Exact copies of all the records are the expected output.

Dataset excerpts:
___
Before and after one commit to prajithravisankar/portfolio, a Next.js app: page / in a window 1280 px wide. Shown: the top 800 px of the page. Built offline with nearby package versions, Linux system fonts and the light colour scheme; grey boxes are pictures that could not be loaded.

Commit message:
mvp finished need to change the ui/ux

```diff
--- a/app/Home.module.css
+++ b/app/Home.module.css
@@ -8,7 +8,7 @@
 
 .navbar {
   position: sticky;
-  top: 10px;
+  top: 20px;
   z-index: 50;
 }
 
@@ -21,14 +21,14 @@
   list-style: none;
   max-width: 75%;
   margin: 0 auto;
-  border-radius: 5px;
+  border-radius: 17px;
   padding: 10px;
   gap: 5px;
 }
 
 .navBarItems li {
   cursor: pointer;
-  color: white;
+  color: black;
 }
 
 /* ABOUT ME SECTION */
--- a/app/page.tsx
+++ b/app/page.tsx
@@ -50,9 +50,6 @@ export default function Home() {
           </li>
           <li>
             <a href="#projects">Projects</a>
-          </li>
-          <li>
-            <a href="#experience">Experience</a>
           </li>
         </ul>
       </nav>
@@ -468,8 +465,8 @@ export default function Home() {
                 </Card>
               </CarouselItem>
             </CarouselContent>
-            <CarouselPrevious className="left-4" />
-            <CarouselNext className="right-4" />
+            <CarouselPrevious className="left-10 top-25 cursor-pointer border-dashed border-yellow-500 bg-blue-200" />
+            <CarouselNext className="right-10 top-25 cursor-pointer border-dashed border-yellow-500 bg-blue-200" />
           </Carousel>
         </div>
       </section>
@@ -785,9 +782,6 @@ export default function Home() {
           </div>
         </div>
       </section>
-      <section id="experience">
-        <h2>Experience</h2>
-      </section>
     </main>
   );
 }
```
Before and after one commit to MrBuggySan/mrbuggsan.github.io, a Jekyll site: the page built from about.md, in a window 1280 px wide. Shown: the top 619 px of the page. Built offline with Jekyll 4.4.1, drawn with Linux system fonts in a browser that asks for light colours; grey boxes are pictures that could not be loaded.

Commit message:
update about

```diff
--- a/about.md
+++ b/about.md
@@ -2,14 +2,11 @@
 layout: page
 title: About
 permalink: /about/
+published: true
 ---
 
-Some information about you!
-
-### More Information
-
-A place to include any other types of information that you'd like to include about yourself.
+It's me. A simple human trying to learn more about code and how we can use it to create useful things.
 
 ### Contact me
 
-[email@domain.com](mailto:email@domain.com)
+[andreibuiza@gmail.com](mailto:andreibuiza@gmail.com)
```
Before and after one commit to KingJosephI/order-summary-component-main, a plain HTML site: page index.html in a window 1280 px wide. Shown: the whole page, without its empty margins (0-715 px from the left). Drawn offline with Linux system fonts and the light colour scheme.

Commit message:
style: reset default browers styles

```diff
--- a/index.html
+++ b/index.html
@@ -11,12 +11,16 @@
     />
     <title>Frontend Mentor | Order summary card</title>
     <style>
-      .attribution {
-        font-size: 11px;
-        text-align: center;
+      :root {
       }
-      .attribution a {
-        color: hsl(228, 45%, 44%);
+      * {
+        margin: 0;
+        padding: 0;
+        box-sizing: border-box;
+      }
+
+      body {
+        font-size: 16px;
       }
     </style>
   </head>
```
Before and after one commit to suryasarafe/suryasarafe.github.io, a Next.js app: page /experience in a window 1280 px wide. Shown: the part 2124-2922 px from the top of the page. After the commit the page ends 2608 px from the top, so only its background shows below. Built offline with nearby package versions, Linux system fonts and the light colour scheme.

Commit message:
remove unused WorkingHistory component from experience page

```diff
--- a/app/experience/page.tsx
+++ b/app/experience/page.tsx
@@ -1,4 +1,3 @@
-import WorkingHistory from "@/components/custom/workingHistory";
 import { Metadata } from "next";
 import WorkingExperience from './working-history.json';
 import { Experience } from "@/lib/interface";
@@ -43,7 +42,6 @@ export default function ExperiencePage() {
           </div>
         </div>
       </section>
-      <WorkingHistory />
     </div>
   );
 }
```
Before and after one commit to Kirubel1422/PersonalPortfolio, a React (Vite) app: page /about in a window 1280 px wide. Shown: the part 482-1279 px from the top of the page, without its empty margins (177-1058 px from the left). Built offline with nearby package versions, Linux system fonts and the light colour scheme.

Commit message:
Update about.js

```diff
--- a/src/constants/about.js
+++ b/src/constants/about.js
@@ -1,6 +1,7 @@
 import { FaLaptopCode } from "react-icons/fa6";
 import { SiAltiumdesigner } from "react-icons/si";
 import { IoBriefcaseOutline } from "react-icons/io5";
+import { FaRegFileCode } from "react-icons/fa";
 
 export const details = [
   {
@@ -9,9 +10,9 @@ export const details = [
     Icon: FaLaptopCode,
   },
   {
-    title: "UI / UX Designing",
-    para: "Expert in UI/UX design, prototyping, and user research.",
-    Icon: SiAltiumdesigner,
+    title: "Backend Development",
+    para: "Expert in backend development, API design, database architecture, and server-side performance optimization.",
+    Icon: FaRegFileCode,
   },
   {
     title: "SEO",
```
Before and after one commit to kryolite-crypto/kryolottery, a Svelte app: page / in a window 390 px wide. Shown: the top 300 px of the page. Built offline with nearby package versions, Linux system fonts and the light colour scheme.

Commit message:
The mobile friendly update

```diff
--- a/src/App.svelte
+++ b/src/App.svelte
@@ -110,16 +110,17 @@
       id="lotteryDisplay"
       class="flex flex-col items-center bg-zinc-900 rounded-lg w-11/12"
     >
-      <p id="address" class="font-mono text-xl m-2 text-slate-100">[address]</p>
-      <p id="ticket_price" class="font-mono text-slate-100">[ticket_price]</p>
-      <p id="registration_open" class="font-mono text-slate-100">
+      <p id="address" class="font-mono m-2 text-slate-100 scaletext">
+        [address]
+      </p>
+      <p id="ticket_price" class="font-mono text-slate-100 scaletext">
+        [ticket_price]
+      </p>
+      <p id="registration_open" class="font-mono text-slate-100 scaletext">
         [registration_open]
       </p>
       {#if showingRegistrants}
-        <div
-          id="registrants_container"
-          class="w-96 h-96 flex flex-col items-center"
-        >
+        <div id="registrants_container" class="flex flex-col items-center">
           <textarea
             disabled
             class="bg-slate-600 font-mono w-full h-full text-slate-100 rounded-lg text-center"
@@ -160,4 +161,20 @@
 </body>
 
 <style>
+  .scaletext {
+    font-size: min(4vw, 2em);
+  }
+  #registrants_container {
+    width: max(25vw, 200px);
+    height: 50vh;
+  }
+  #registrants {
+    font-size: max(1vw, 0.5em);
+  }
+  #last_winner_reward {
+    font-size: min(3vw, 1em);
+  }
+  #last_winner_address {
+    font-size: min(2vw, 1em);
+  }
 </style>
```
___
▶ Your response:
Before and after one commit to prajithravisankar/portfolio, a Next.js app: page / in a window 1280 px wide. Shown: the top 800 px of the page. Built offline with nearby package versions, Linux system fonts and the light colour scheme; grey boxes are pictures that could not be loaded.

Commit message:
mvp finished need to change the ui/ux

```diff
--- a/app/Home.module.css
+++ b/app/Home.module.css
@@ -8,7 +8,7 @@
 
 .navbar {
   position: sticky;
-  top: 10px;
+  top: 20px;
   z-index: 50;
 }
 
@@ -21,14 +21,14 @@
   list-style: none;
   max-width: 75%;
   margin: 0 auto;
-  border-radius: 5px;
+  border-radius: 17px;
   padding: 10px;
   gap: 5px;
 }
 
 .navBarItems li {
   cursor: pointer;
-  color: white;
+  color: black;
 }
 
 /* ABOUT ME SECTION */
--- a/app/page.tsx
+++ b/app/page.tsx
@@ -50,9 +50,6 @@ export default function Home() {
           </li>
           <li>
             <a href="#projects">Projects</a>
-          </li>
-          <li>
-            <a href="#experience">Experience</a>
           </li>
         </ul>
       </nav>
@@ -468,8 +465,8 @@ export default function Home() {
                 </Card>
               </CarouselItem>
             </CarouselContent>
-            <CarouselPrevious className="left-4" />
-            <CarouselNext className="right-4" />
+            <CarouselPrevious className="left-10 top-25 cursor-pointer border-dashed border-yellow-500 bg-blue-200" />
+            <CarouselNext className="right-10 top-25 cursor-pointer border-dashed border-yellow-500 bg-blue-200" />
           </Carousel>
         </div>
       </section>
@@ -785,9 +782,6 @@ export default function Home() {
           </div>
         </div>
       </section>
-      <section id="experience">
-        <h2>Experience</h2>
-      </section>
     </main>
   );
 }
```
Before and after one commit to MrBuggySan/mrbuggsan.github.io, a Jekyll site: the page built from about.md, in a window 1280 px wide. Shown: the top 619 px of the page. Built offline with Jekyll 4.4.1, drawn with Linux system fonts in a browser that asks for light colours; grey boxes are pictures that could not be loaded.

Commit message:
update about

```diff
--- a/about.md
+++ b/about.md
@@ -2,14 +2,11 @@
 layout: page
 title: About
 permalink: /about/
+published: true
 ---
 
-Some information about you!
-
-### More Information
-
-A place to include any other types of information that you'd like to include about yourself.
+It's me. A simple human trying to learn more about code and how we can use it to create useful things.
 
 ### Contact me
 
-[email@domain.com](mailto:email@domain.com)
+[andreibuiza@gmail.com](mailto:andreibuiza@gmail.com)
```
Before and after one commit to KingJosephI/order-summary-component-main, a plain HTML site: page index.html in a window 1280 px wide. Shown: the whole page, without its empty margins (0-715 px from the left). Drawn offline with Linux system fonts and the light colour scheme.

Commit message:
style: reset default browers styles

```diff
--- a/index.html
+++ b/index.html
@@ -11,12 +11,16 @@
     />
     <title>Frontend Mentor | Order summary card</title>
     <style>
-      .attribution {
-        font-size: 11px;
-        text-align: center;
+      :root {
       }
-      .attribution a {
-        color: hsl(228, 45%, 44%);
+      * {
+        margin: 0;
+        padding: 0;
+        box-sizing: border-box;
+      }
+
+      body {
+        font-size: 16px;
       }
     </style>
   </head>
```
Before and after one commit to suryasarafe/suryasarafe.github.io, a Next.js app: page /experience in a window 1280 px wide. Shown: the part 2124-2922 px from the top of the page. After the commit the page ends 2608 px from the top, so only its background shows below. Built offline with nearby package versions, Linux system fonts and the light colour scheme.

Commit message:
remove unused WorkingHistory component from experience page

```diff
--- a/app/experience/page.tsx
+++ b/app/experience/page.tsx
@@ -1,4 +1,3 @@
-import WorkingHistory from "@/components/custom/workingHistory";
 import { Metadata } from "next";
 import WorkingExperience from './working-history.json';
 import { Experience } from "@/lib/interface";
@@ -43,7 +42,6 @@ export default function ExperiencePage() {
           </div>
         </div>
       </section>
-      <WorkingHistory />
     </div>
   );
 }
```
Before and after one commit to Kirubel1422/PersonalPortfolio, a React (Vite) app: page /about in a window 1280 px wide. Shown: the part 482-1279 px from the top of the page, without its empty margins (177-1058 px from the left). Built offline with nearby package versions, Linux system fonts and the light colour scheme.

Commit message:
Update about.js

```diff
--- a/src/constants/about.js
+++ b/src/constants/about.js
@@ -1,6 +1,7 @@
 import { FaLaptopCode } from "react-icons/fa6";
 import { SiAltiumdesigner } from "react-icons/si";
 import { IoBriefcaseOutline } from "react-icons/io5";
+import { FaRegFileCode } from "react-icons/fa";
 
 export const details = [
   {
@@ -9,9 +10,9 @@ export const details = [
     Icon: FaLaptopCode,
   },
   {
-    title: "UI / UX Designing",
-    para: "Expert in UI/UX design, prototyping, and user research.",
-    Icon: SiAltiumdesigner,
+    title: "Backend Development",
+    para: "Expert in backend development, API design, database architecture, and server-side performance optimization.",
+    Icon: FaRegFileCode,
   },
   {
     title: "SEO",
```
Before and after one commit to kryolite-crypto/kryolottery, a Svelte app: page / in a window 390 px wide. Shown: the top 300 px of the page. Built offline with nearby package versions, Linux system fonts and the light colour scheme.

Commit message:
The mobile friendly update

```diff
--- a/src/App.svelte
+++ b/src/App.svelte
@@ -110,16 +110,17 @@
       id="lotteryDisplay"
       class="flex flex-col items-center bg-zinc-900 rounded-lg w-11/12"
     >
-      <p id="address" class="font-mono text-xl m-2 text-slate-100">[address]</p>
-      <p id="ticket_price" class="font-mono text-slate-100">[ticket_price]</p>
-      <p id="registration_open" class="font-mono text-slate-100">
+      <p id="address" class="font-mono m-2 text-slate-100 scaletext">
+        [address]
+      </p>
+      <p id="ticket_price" class="font-mono text-slate-100 scaletext">
+        [ticket_price]
+      </p>
+      <p id="registration_open" class="font-mono text-slate-100 scaletext">
         [registration_open]
       </p>
       {#if showingRegistrants}
-        <div
-          id="registrants_container"
-          class="w-96 h-96 flex flex-col items-center"
-        >
+        <div id="registrants_container" class="flex flex-col items-center">
           <textarea
             disabled
             class="bg-slate-600 font-mono w-full h-full text-slate-100 rounded-lg text-center"
@@ -160,4 +161,20 @@
 </body>
 
 <style>
+  .scaletext {
+    font-size: min(4vw, 2em);
+  }
+  #registrants_container {
+    width: max(25vw, 200px);
+    height: 50vh;
+  }
+  #registrants {
+    font-size: max(1vw, 0.5em);
+  }
+  #last_winner_reward {
+    font-size: min(3vw, 1em);
+  }
+  #last_winner_address {
+    font-size: min(2vw, 1em);
+  }
 </style>
```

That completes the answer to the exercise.